Beyond perceived fairness, projects want to create FOMO (fear of missing out). That happens when a particular drop is highly hyped. Again, it's about public perception, not true demand (i.e. the true market clearing price).
"In addition to fairness issues, there are also the perennial arguments that products selling out and having long lines creates a perception of popularity and prestige, which makes the product seem even more attractive to others further down the line," Buterin explains. "Sure, in a rational actor model, high prices should have the same effect as long lines, but in reality long lines are much more visible than high price are. This is just as true for ICOs and NFTs as it is for restaurants."

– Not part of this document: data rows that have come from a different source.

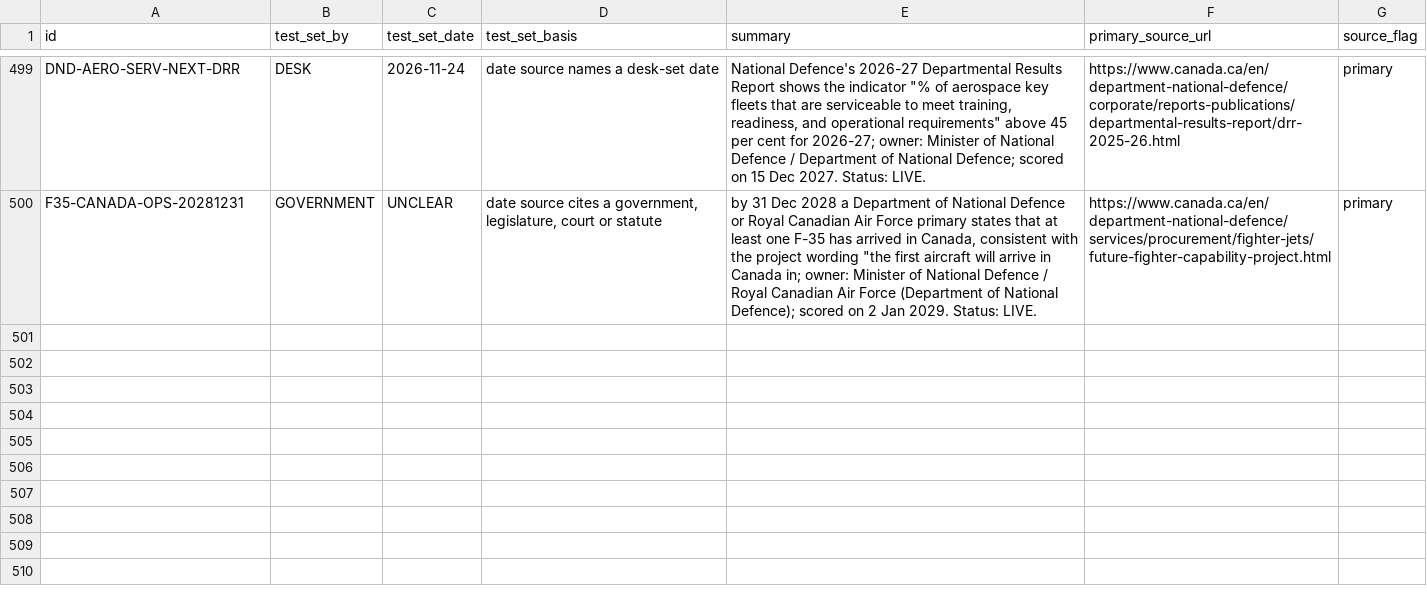
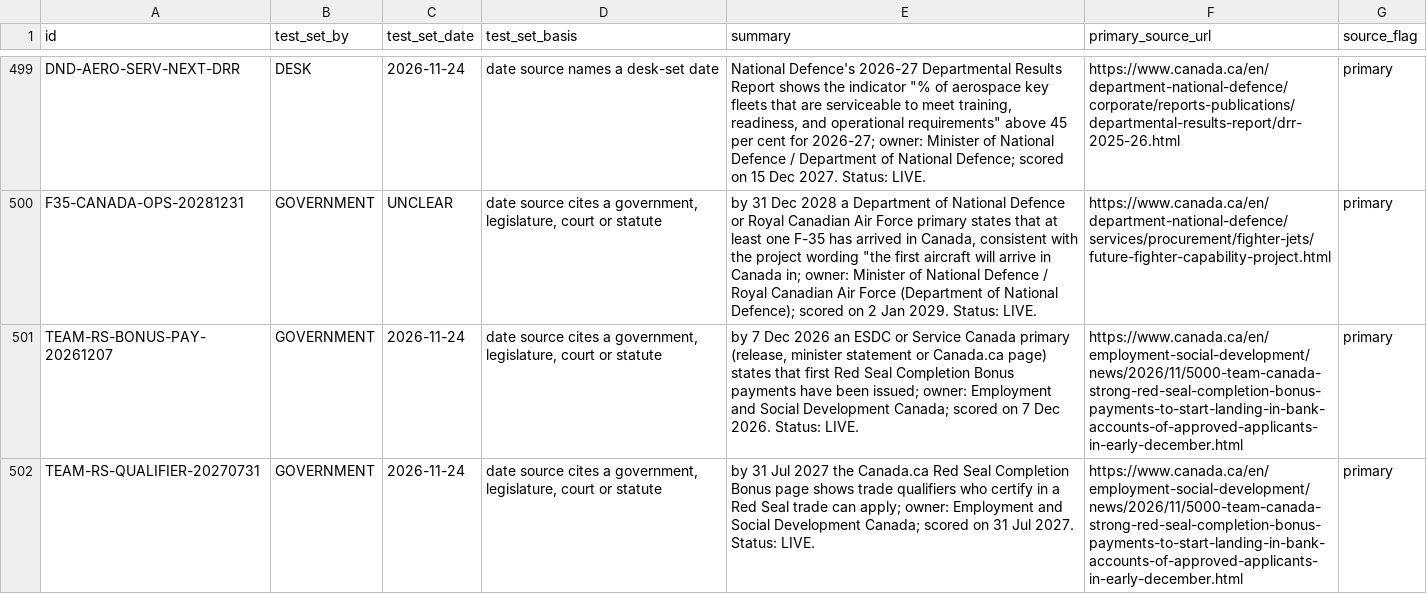
Before and after one commit to Citizenheldrecord/register, a CSV file: data/row-annotations.csv, drawn as a sheet; only a part is shown, gaps mark what is left out.

```diff
--- a/data/row-annotations.csv
+++ b/data/row-annotations.csv
@@ -500 +500,3 @@ DND-AERO-SERV-NEXT-DRR,DESK,2026-11-24,date source names a desk-set date,"Nation
 F35-CANADA-OPS-20281231,GOVERNMENT,UNCLEAR,"date source cites a government, legislature, court or statute","by 31 Dec 2028 a Department of National Defence or Royal Canadian Air Force primary states that at least one F-35 has arrived in Canada, consistent with the project wording ""the first aircraft will arrive in Canada in; owner: Minister of National Defence / Royal Canadian Air Force (Department of National Defence); scored on 2 Jan 2029. Status: LIVE.",https://www.canada.ca/en/department-national-defence/services/procurement/fighter-jets/future-fighter-capability-project.html,primary
+TEAM-RS-BONUS-PAY-20261207,GOVERNMENT,2026-11-24,"date source cites a government, legislature, court or statute","by 7 Dec 2026 an ESDC or Service Canada primary (release, minister statement or Canada.ca page) states that first Red Seal Completion Bonus payments have been issued; owner: Employment and Social Development Canada; scored on 7 Dec 2026. Status: LIVE.",https://www.canada.ca/en/employment-social-development/news/2026/11/5000-team-canada-strong-red-seal-completion-bonus-payments-to-start-landing-in-bank-accounts-of-approved-applicants-in-early-december.html,primary
+TEAM-RS-QUALIFIER-20270731,GOVERNMENT,2026-11-24,"date source cites a government, legislature, court or statute",by 31 Jul 2027 the Canada.ca Red Seal Completion Bonus page shows trade qualifiers who certify in a Red Seal trade can apply; owner: Employment and Social Development Canada; scored on 31 Jul 2027. Status: LIVE.,https://www.canada.ca/en/employment-social-development/news/2026/11/5000-team-canada-strong-red-seal-completion-bonus-payments-to-start-landing-in-bank-accounts-of-approved-applicants-in-early-december.html,primary
```
Also changed, not shown: data/display-groups.csv, data/entries.csv, 20 other files.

And finally, projects want their NFTs to increase in price post-launch. This creates a second wave of FOMO that can lead to high royalty fees (see Moonbirds) and ultimately keeps buyers happy.
"The most basic rule of community sentiment management is simple: you want prices to go up, not down," Buterin writes. "If community members are 'in the green,' they are happy. But if the price goes lower than what it was when the community members bought, leaving them at a net loss, they become unhappy and start calling you a scammer, and possibly creating a social media cascade leading to everyone else calling you a scammer."
Yuga Labs certainly achieved the goals Buterin highlights.
Calling Dutch auctions "bullsh*t" creates perceived fairness within the community. It paints Yuga Labs as the hero, even though the auction turns into a gas war, which also prices out poorer people.
By allowing people to mint two NFTs per wallet, Yuga Labs created long lines, or FOMO. If Yuga Labs would have sold Otherdeeds NFTs for 7 or 8 ETH, the gas war likely isn't as bad and the perception of demand decreases.
And due to that perception of demand, the floor price of Otherdeed for Otherside is currently three times as high as mint costs (the true market-clearing price). Even with gas prices taken into consideration, it is at least double the cost of mint.
Holders will forgive the gas war as long as Otherdeed for Otherside remains in the green.
Will Yuga Labs update its method for the next NFT land sale? Only time will tell.